## TASK DETAILS
Wherever the word "governance" appears in a line of the data, that line should be copied.
*** ENTRIES SHOWN Section Begins ***
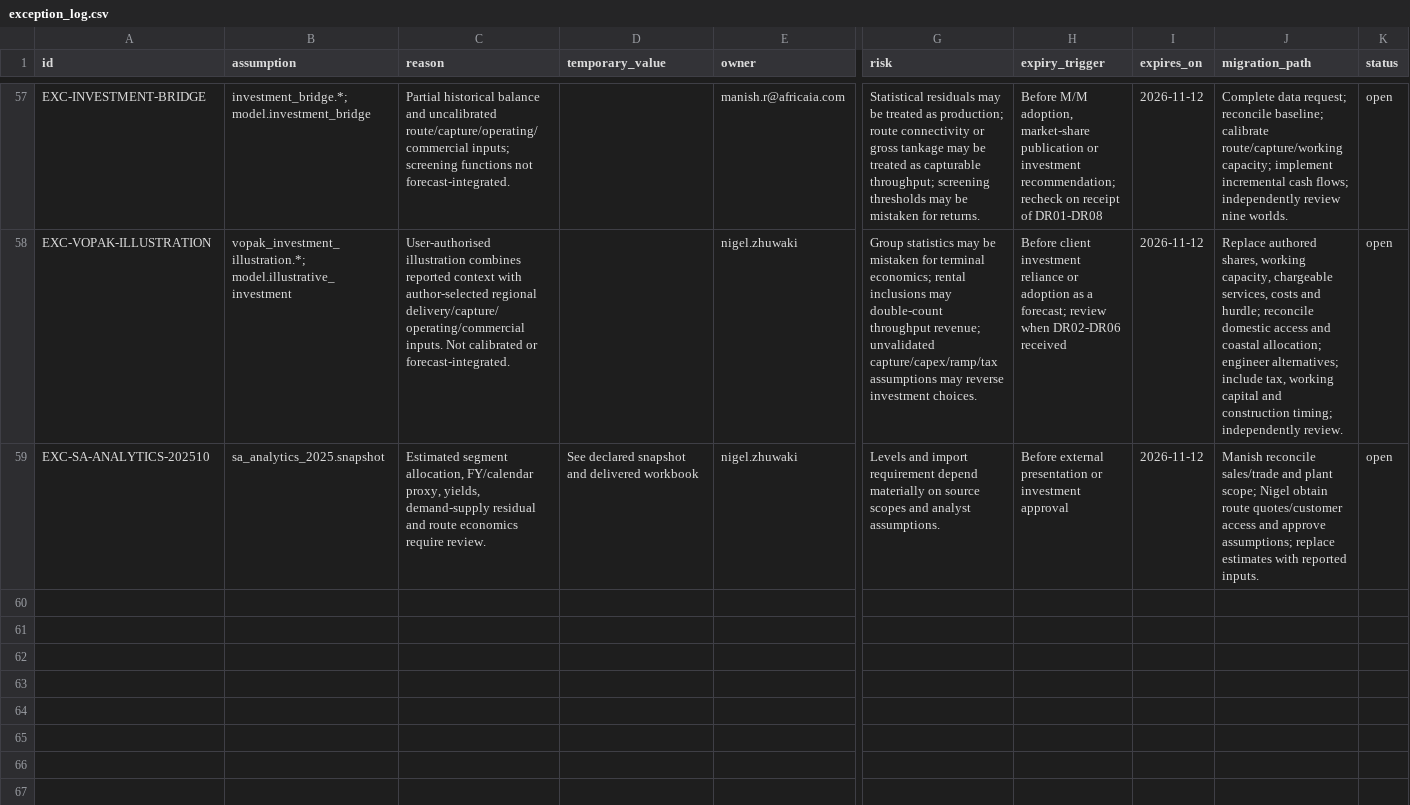
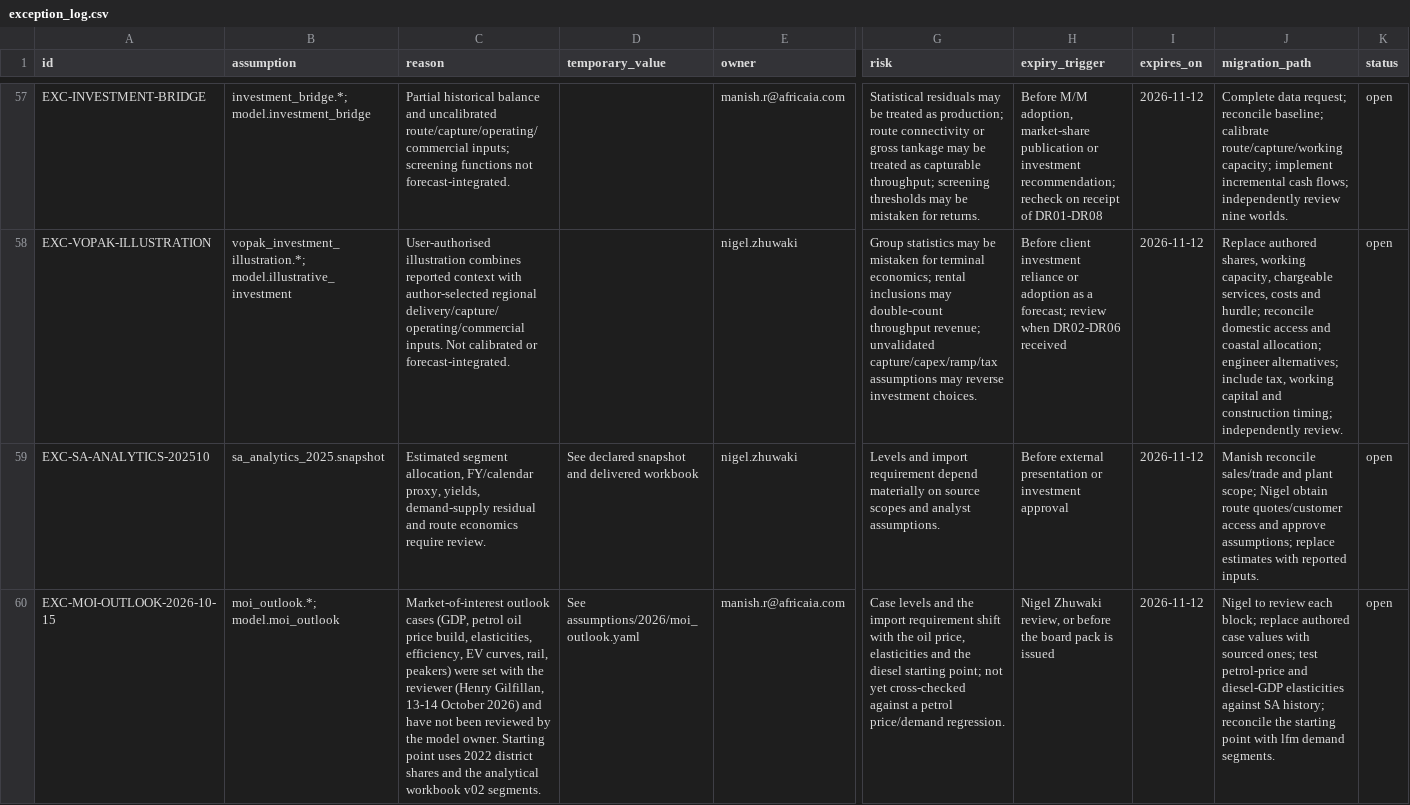
Before and after one commit to Africa-International-Advisors/liquid_fuels_model, a CSV file: governance/exception_log.csv, drawn as a sheet; only a part is shown, gaps mark what is left out; rows hold the shown columns only; the diff names each change by its address in the sheet, - before the commit and + after, or states it on an @@ line.

```diff
--- a/governance/exception_log.csv
+++ b/governance/exception_log.csv
+row 60: EXC-MOI-OUTLOOK-2026-10-15 | moi_outlook.*; model.moi_outlook | Market-of-interest outlook cases (GDP, petrol oil price build, elasticities, efficiency, EV curves, rail, peakers) were set with the reviewer (Henry Gilfillan, 13-14 October 2026) and have not been reviewed by the model owner. Starting point uses 2022 district shares and the analytical workbook v02 segments. | See assumptions/2026/moi_outlook.yaml | manish.r@africaia.com | Case levels and the import requirement shift with the oil price, elasticities and the diesel starting point; not yet cross-checked against a petrol price/demand regression. | Nigel Zhuwaki review, or before the board pack is issued | 2026-11-12 | Nigel to review each block; replace authored case values with sourced ones; test petrol-price and diesel-GDP elasticities against SA history; reconcile the starting point with lfm demand segments. | open
```
Also changed, not shown: 12 other files.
*** ENTRIES SHOWN Section Ends ***
## REPLY
Before and after one commit to Africa-International-Advisors/liquid_fuels_model, a CSV file: governance/exception_log.csv, drawn as a sheet; only a part is shown, gaps mark what is left out; rows hold the shown columns only; the diff names each change by its address in the sheet, - before the commit and + after, or states it on an @@ line.
--- a/governance/exception_log.csv
+++ b/governance/exception_log.csv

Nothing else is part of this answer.